The findings could form the basis for early diagnosis and prediction of symptom severity of ASD, wrote the authors. Early intervention is known to enhance the quality of life of individuals with ASD by improving symptoms, such as cognitive and learning impairments.
However, current diagnosis methodologies rely heavily upon clinical identification of tell-tale behavioral symptoms, such as abnormal facial expressions, limited communications skills and inappropriate social interactions — all of which can be unstable at early ages, making diagnosis and predicted outcomes very difficult. No reliable, practical and objective markers of prognosis currently exist.
“There is an urgent need for robust tests that can identify the disorder and its expected severity at very early ages so that treatment can start early, enabling a better outcome for each child,” said co-senior author Eric Courchesne, PhD, professor of neuroscience and co-director of the UC San Diego Autism Center of Excellence.
First author Vahid H. Gazestani, PhD, said data from the boys’ blood gene expression, combined with neuron models, revealed dysregulation of a common gene network containing key signaling pathways with roles in fetal brain development. “We found that many of the known ASD risk genes regulate this core network and hence their mutations can disrupt this developmentally critical network.”
The worse the network dysregulation, the scientists found, the more severe the symptoms experienced later on by affected boys. Although the authors cautioned that the findings need to be replicated in larger studies, they said the data are consistent with previous studies by the Courchesne and Lewis labs and other groups, which have shown the diagnostic and prognostic power of blood gene expression for ASD.
“Increasingly, evidence indicates that ASD is a progressive disorder that, at prenatal and early postnatal stages, involves a cascade of molecular and cellular changes, such as those resulting from dysregulation of signaling pathways and networks,” said Courchesne.
“Our evidence suggests that abnormal signals from known ASD risk genes may be channeled through this important gene network,” added Gazestani, “and that, in turn, sends signals that alter fetal and postnatal brain formation and wiring patterns.”
The researchers hope to create a framework in which physicians and others can systematically diagnose, classify and prognostically stratify patients with ASD at much earlier ages, based upon genetic or molecular markers, expediting treatment.
“The study shows that through analyses of gene expression from ordinary blood samples, it is possible to study aspects of ASD’s fetal molecular origins, uncover the functional impact of hundreds of ASD risk genes that have been discovered over the years, and develop clinical tests of ASD diagnosis and severity prognosis,” said Lewis.

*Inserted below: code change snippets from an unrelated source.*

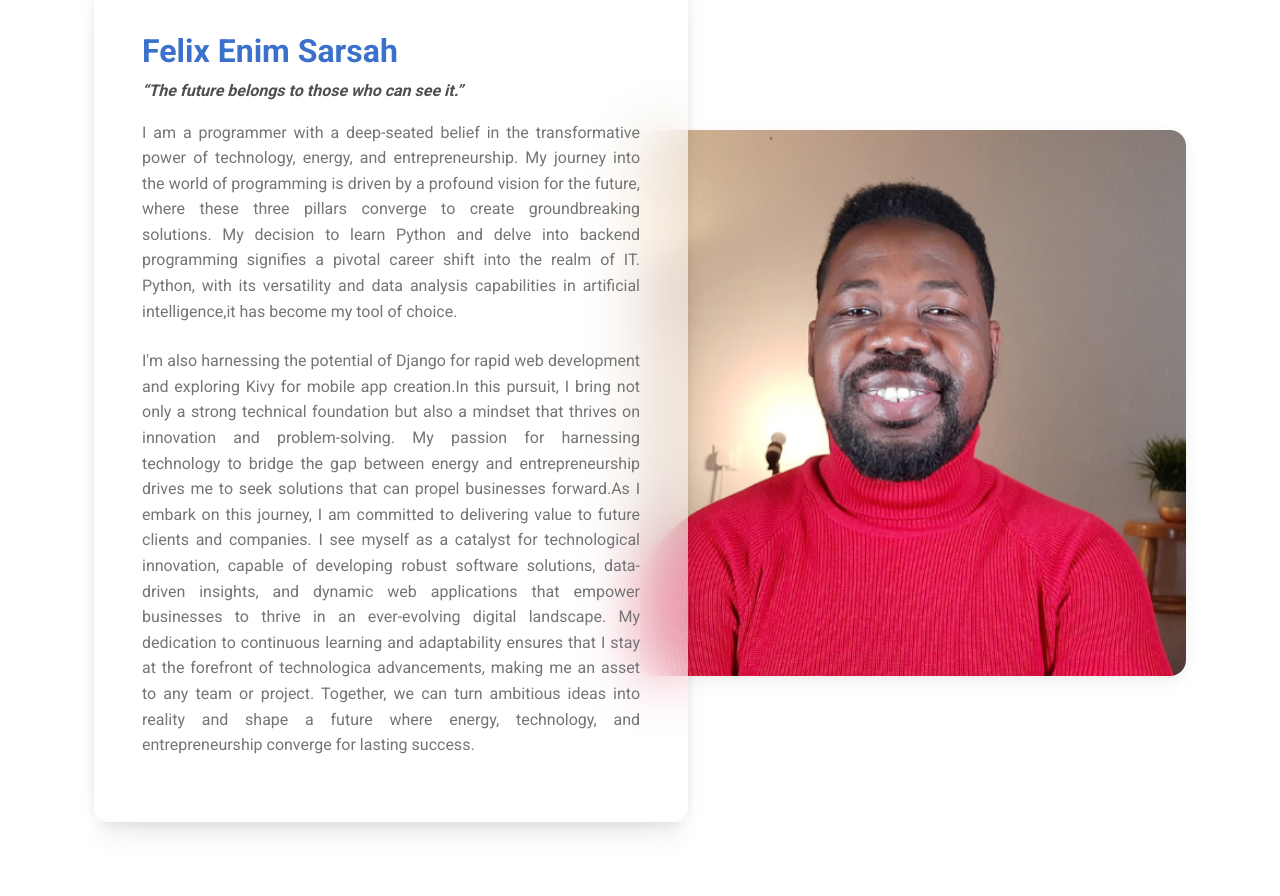
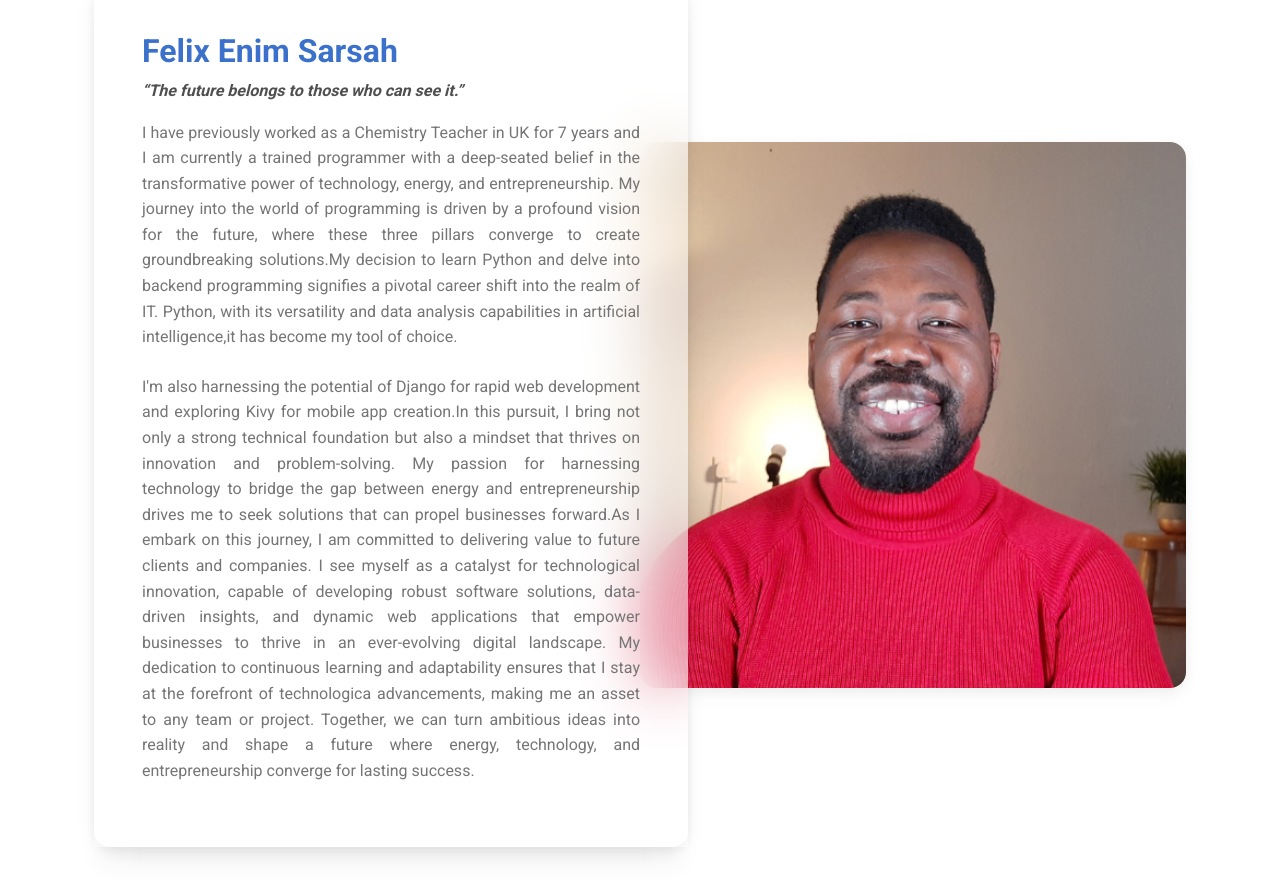
Before and after one commit to Enimbuild/github-portfolio, a website: page index.html in a window 1280 px wide. Shown: the part 1760-2656 px from the top of the page. Drawn offline with Linux system fonts and the light colour scheme.

Commit message:
updated porfolio

```diff
--- a/index.html
+++ b/index.html
@@ -702,12 +702,12 @@
                 <p class="fw-bold"><em>“The future belongs to those who can see it.”</em></p>
 
                 <p class="text-muted mb-4" style="text-align: justify;">
-                    I am a programmer with a deep-seated belief
-                    in the transformative power of technology, energy, and
-                    entrepreneurship. My journey into the world of programming
-                    is driven by a profound vision for the future, where
-                    these three pillars converge to create groundbreaking solutions.
-                    My decision to learn Python and delve into backend programming
+                    I have previously worked as a Chemistry Teacher in UK for 7 years
+                    and I am currently a trained programmer with a deep-seated belief
+                    in the transformative power of technology, energy, and entrepreneurship.
+                    My journey into the world of programming is driven by a profound vision
+                    for the future, where these three pillars converge to create groundbreaking
+                    solutions.My decision to learn Python and delve into backend programming
                     signifies a pivotal career shift into the realm of IT. Python,
                     with its versatility and data analysis capabilities in artificial
                     intelligence,it has become my tool of choice.
```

Additional co-authors include: Tiziano Pramparo, Srinivasa Nalabolu, Benjamin P. Kellman, Sarah Murray, Linda Lopez and Karen Pierce, all at UC San Diego.

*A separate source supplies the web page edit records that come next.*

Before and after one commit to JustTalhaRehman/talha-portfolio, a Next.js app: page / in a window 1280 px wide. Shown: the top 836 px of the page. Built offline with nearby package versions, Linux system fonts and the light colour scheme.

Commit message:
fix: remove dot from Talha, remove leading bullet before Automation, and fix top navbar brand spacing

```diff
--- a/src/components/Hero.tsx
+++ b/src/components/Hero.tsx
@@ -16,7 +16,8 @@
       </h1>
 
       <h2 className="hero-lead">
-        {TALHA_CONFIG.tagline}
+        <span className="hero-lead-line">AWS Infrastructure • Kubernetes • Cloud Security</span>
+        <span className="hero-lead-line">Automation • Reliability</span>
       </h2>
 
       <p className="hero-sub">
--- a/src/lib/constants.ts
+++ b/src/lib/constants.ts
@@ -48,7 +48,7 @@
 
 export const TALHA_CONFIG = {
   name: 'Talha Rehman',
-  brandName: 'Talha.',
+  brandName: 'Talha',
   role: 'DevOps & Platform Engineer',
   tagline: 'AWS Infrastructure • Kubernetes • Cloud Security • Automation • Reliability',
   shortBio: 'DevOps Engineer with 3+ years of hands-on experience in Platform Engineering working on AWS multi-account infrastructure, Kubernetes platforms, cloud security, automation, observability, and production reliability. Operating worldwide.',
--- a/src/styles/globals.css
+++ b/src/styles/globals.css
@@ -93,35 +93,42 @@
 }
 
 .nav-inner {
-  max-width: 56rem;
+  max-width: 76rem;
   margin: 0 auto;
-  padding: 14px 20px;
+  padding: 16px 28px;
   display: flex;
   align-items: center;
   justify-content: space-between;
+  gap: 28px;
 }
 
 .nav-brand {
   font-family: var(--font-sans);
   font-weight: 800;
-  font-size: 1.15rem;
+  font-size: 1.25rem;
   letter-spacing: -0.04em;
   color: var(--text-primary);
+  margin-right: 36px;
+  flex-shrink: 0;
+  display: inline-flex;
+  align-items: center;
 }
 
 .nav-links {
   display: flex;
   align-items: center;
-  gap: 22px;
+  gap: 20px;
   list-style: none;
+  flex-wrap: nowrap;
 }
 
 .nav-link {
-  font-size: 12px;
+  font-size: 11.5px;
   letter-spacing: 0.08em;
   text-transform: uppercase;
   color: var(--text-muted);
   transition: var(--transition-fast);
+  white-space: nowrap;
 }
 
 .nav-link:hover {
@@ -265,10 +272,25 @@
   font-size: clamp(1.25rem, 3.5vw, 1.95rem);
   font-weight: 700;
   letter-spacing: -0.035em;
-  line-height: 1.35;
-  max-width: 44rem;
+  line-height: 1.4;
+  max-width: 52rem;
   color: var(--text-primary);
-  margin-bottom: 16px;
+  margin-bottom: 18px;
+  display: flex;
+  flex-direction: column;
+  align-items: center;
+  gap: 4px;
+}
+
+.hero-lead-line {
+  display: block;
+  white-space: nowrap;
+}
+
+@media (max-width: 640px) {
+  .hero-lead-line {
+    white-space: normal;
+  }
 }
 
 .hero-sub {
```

Funding for this research came, in part, from the National Institute of Mental Health (grants R01-MH110558, R01-MH080134, R01-MH104446, P50-MH081755), the Brain & Behavior Research Foundation NARSAD and the Novo Nordisk Foundation through the Center for Biosustainability at Technical University of Denmark.